__EXERCISE OBJECTIVE__. Gather each line in the entries that includes the string "validate".

__INFORMATION__.
※ ※ ※
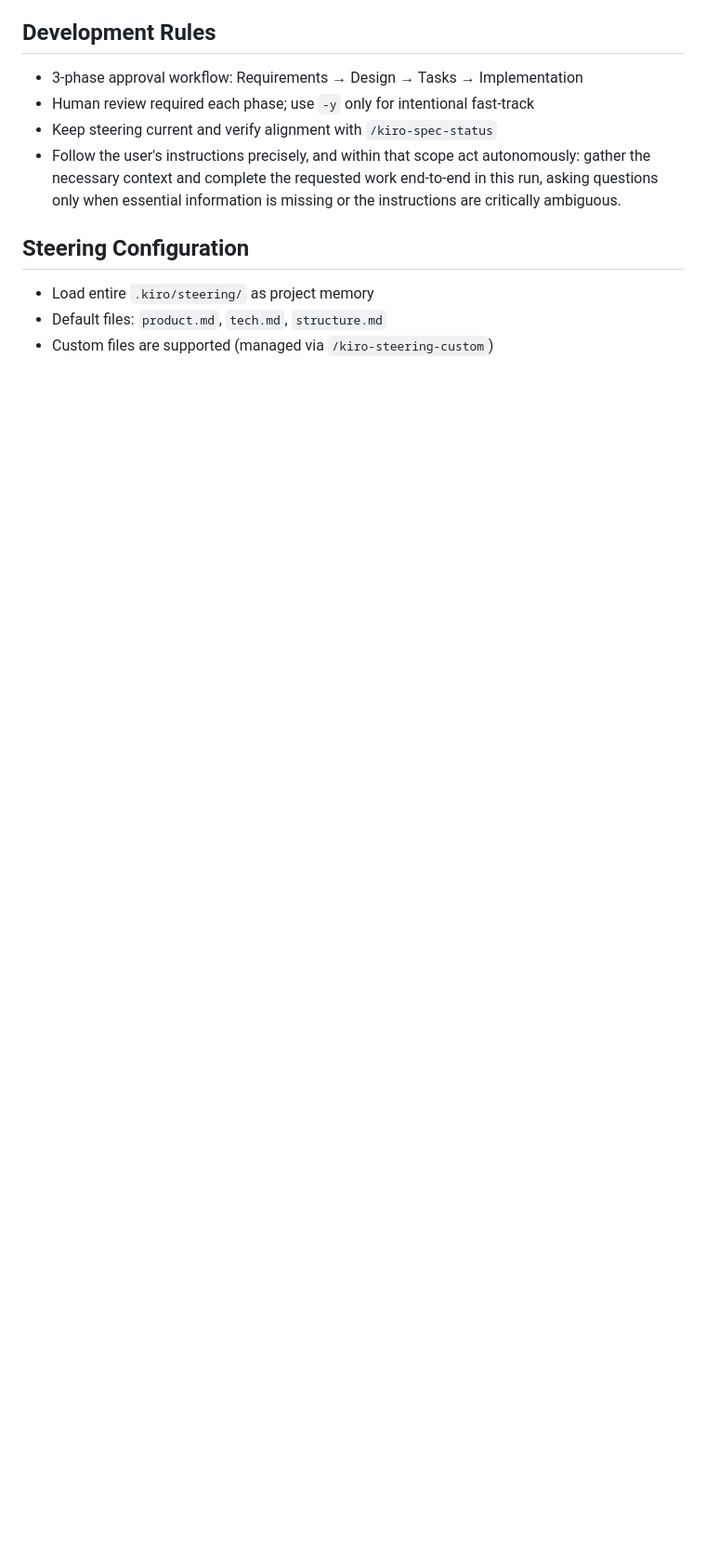
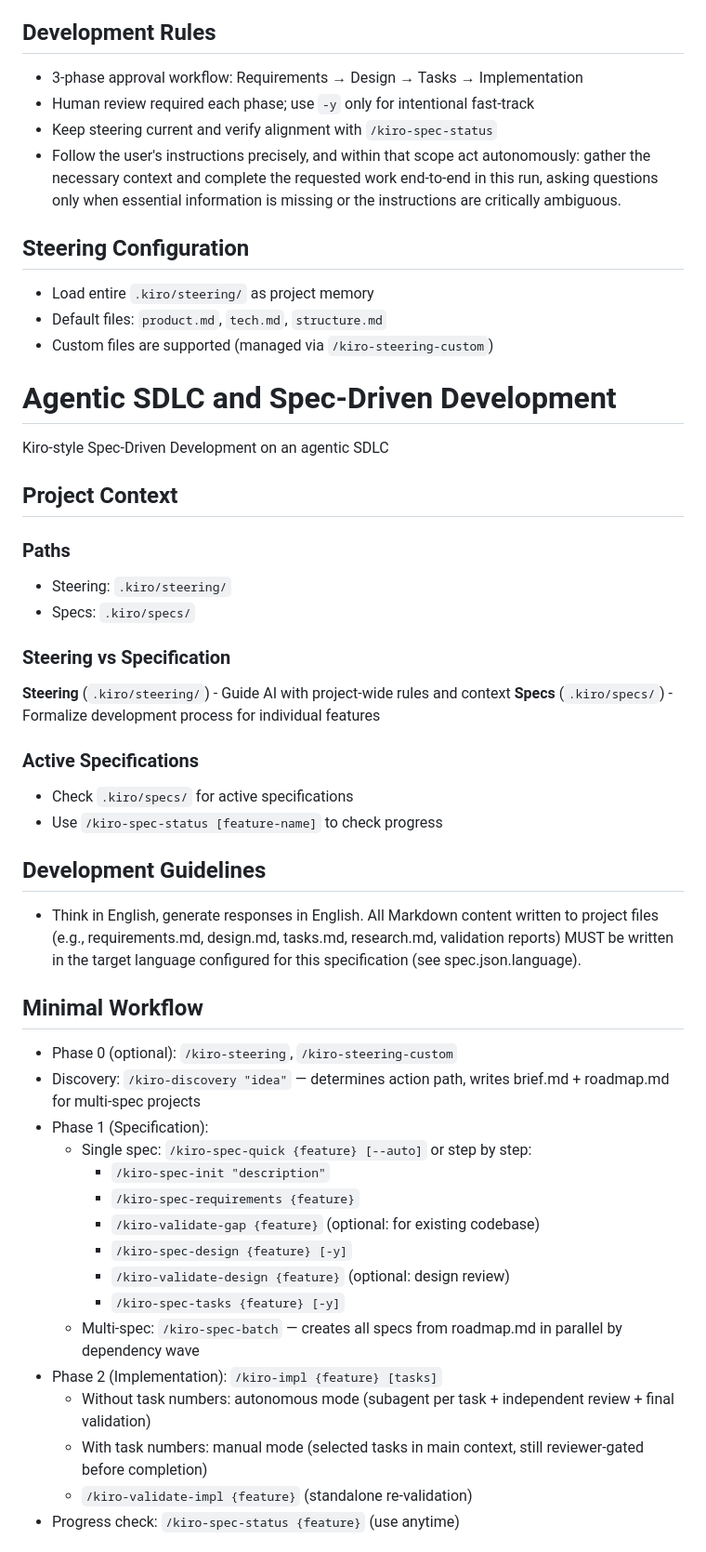
Before and after one commit to yanicklandry/htotheizzo, a Markdown page: CLAUDE.md, the part around one of its changes. Shown at 93% size. Rendered like a GitHub page; blank space fills up the shorter version.

Commit message:
docs(sdlc): add comprehensive Agentic SDLC and Spec-Driven Development guide

```diff
--- a/CLAUDE.md
+++ b/CLAUDE.md
@@ -188,3 +188,45 @@ Skills are located in `.claude/skills/kiro-*/SKILL.md`
 - Load entire `.kiro/steering/` as project memory
 - Default files: `product.md`, `tech.md`, `structure.md`
 - Custom files are supported (managed via `/kiro-steering-custom`)
+
+
+# Agentic SDLC and Spec-Driven Development
+
+Kiro-style Spec-Driven Development on an agentic SDLC
+
+## Project Context
+
+### Paths
+- Steering: `.kiro/steering/`
+- Specs: `.kiro/specs/`
+
+### Steering vs Specification
+
+**Steering** (`.kiro/steering/`) - Guide AI with project-wide rules and context
+**Specs** (`.kiro/specs/`) - Formalize development process for individual features
+
+### Active Specifications
+- Check `.kiro/specs/` for active specifications
+- Use `/kiro-spec-status [feature-name]` to check progress
+
+## Development Guidelines
+- Think in English, generate responses in English. All Markdown content written to project files (e.g., requirements.md, design.md, tasks.md, research.md, validation reports) MUST be written in the target language configured for this specification (see spec.json.language).
+
+## Minimal Workflow
+- Phase 0 (optional): `/kiro-steering`, `/kiro-steering-custom`
+- Discovery: `/kiro-discovery "idea"` — determines action path, writes brief.md + roadmap.md for multi-spec projects
+- Phase 1 (Specification):
+  - Single spec: `/kiro-spec-quick {feature} [--auto]` or step by step:
+    - `/kiro-spec-init "description"`
+    - `/kiro-spec-requirements {feature}`
+    - `/kiro-validate-gap {feature}` (optional: for existing codebase)
+    - `/kiro-spec-design {feature} [-y]`
+    - `/kiro-validate-design {feature}` (optional: design review)
+    - `/kiro-spec-tasks {feature} [-y]`
+  - Multi-spec: `/kiro-spec-batch` — creates all specs from roadmap.md in parallel by dependency wave
+- Phase 2 (Implementation): `/kiro-impl {feature} [tasks]`
+  - Without task numbers: autonomous mode (subagent per task + independent review + final validation)
+  - With task numbers: manual mode (selected tasks in main context, still reviewer-gated before completion)
+  - `/kiro-validate-impl {feature}` (standalone re-validation)
+- Progress check: `/kiro-spec-status {feature}` (use anytime)
+
```
Also changed, not shown: other parts of CLAUDE.md (+21 -0 lines).
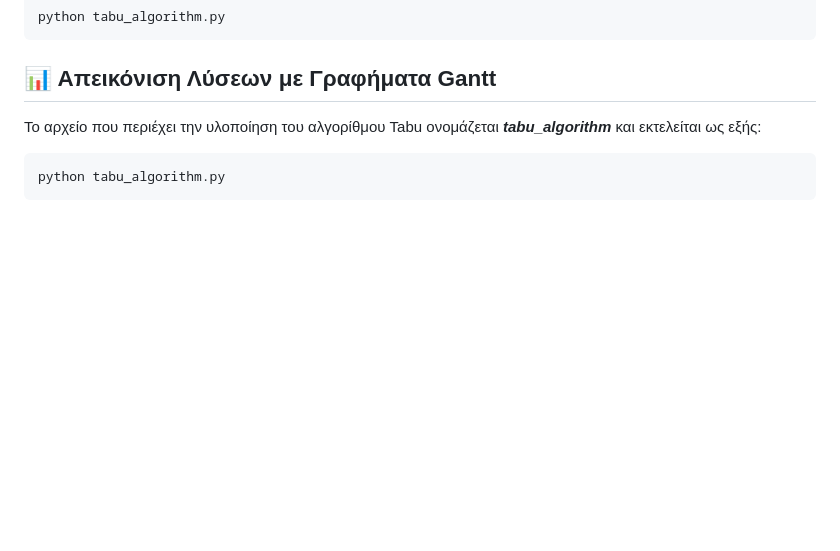
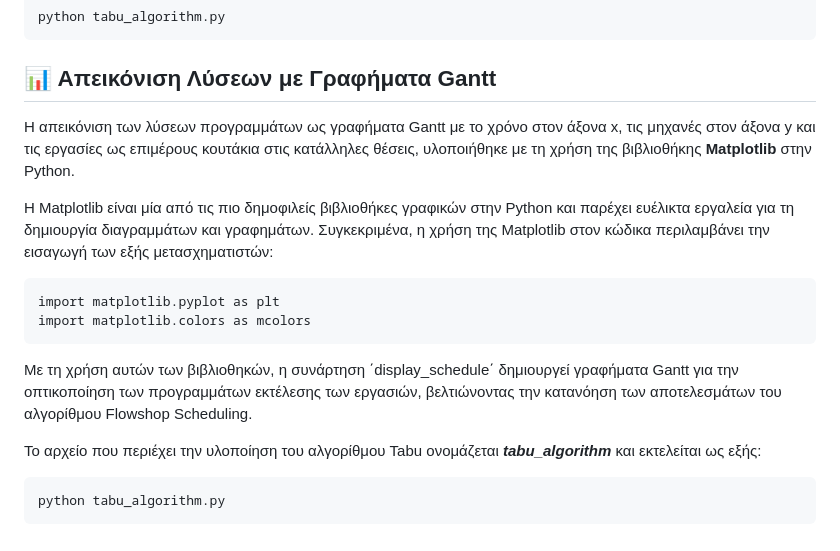
Before and after one commit to penyvinni/AADS_PFSP_170, a Markdown page: README.md, the part around the change printed below. GitHub-like rendering; blank space fills up the shorter version.

````diff
--- a/README.md
+++ b/README.md
@@ -58,6 +58,19 @@ python tabu_algorithm.py
 ```
 ## 📊 Απεικόνιση Λύσεων με Γραφήματα Gantt
 
+Η απεικόνιση των λύσεων προγραμμάτων ως γραφήματα Gantt με το χρόνο στον άξονα x,
+τις μηχανές στον άξονα y και τις εργασίες ως επιμέρους κουτάκια στις κατάλληλες θέσεις,
+υλοποιήθηκε με τη χρήση της βιβλιοθήκης **Matplotlib** στην Python.
+
+Η Matplotlib είναι μία από τις πιο δημοφιλείς βιβλιοθήκες γραφικών στην Python και παρέχει ευέλικτα εργαλεία
+για τη δημιουργία διαγραμμάτων και γραφημάτων. Συγκεκριμένα, η χρήση της Matplotlib
+στον κώδικα περιλαμβάνει την εισαγωγή των εξής μετασχηματιστών:
+```
+import matplotlib.pyplot as plt
+import matplotlib.colors as mcolors
+```
+Με τη χρήση αυτών των βιβλιοθηκών, η συνάρτηση ΄display_schedule΄ δημιουργεί
+γραφήματα Gantt για την οπτικοποίηση των προγραμμάτων εκτέλεσης των εργασιών, βελτιώνοντας την κατανόηση των αποτελεσμάτων του αλγορίθμου Flowshop Scheduling.
 
 Το αρχείο που περιέχει την υλοποίηση του αλγορίθμου Tabu ονομάζεται ***tabu_algorithm*** και εκτελείται ως εξής:
 ```
````
Also changed, not shown: other parts of README.md (+4 -4 lines).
※ ※ ※
__RESPONSE TO THE EXERCISE__.
+    - `/kiro-validate-gap {feature}` (optional: for existing codebase)
+    - `/kiro-validate-design {feature}` (optional: design review)
+  - `/kiro-validate-impl {feature}` (standalone re-validation)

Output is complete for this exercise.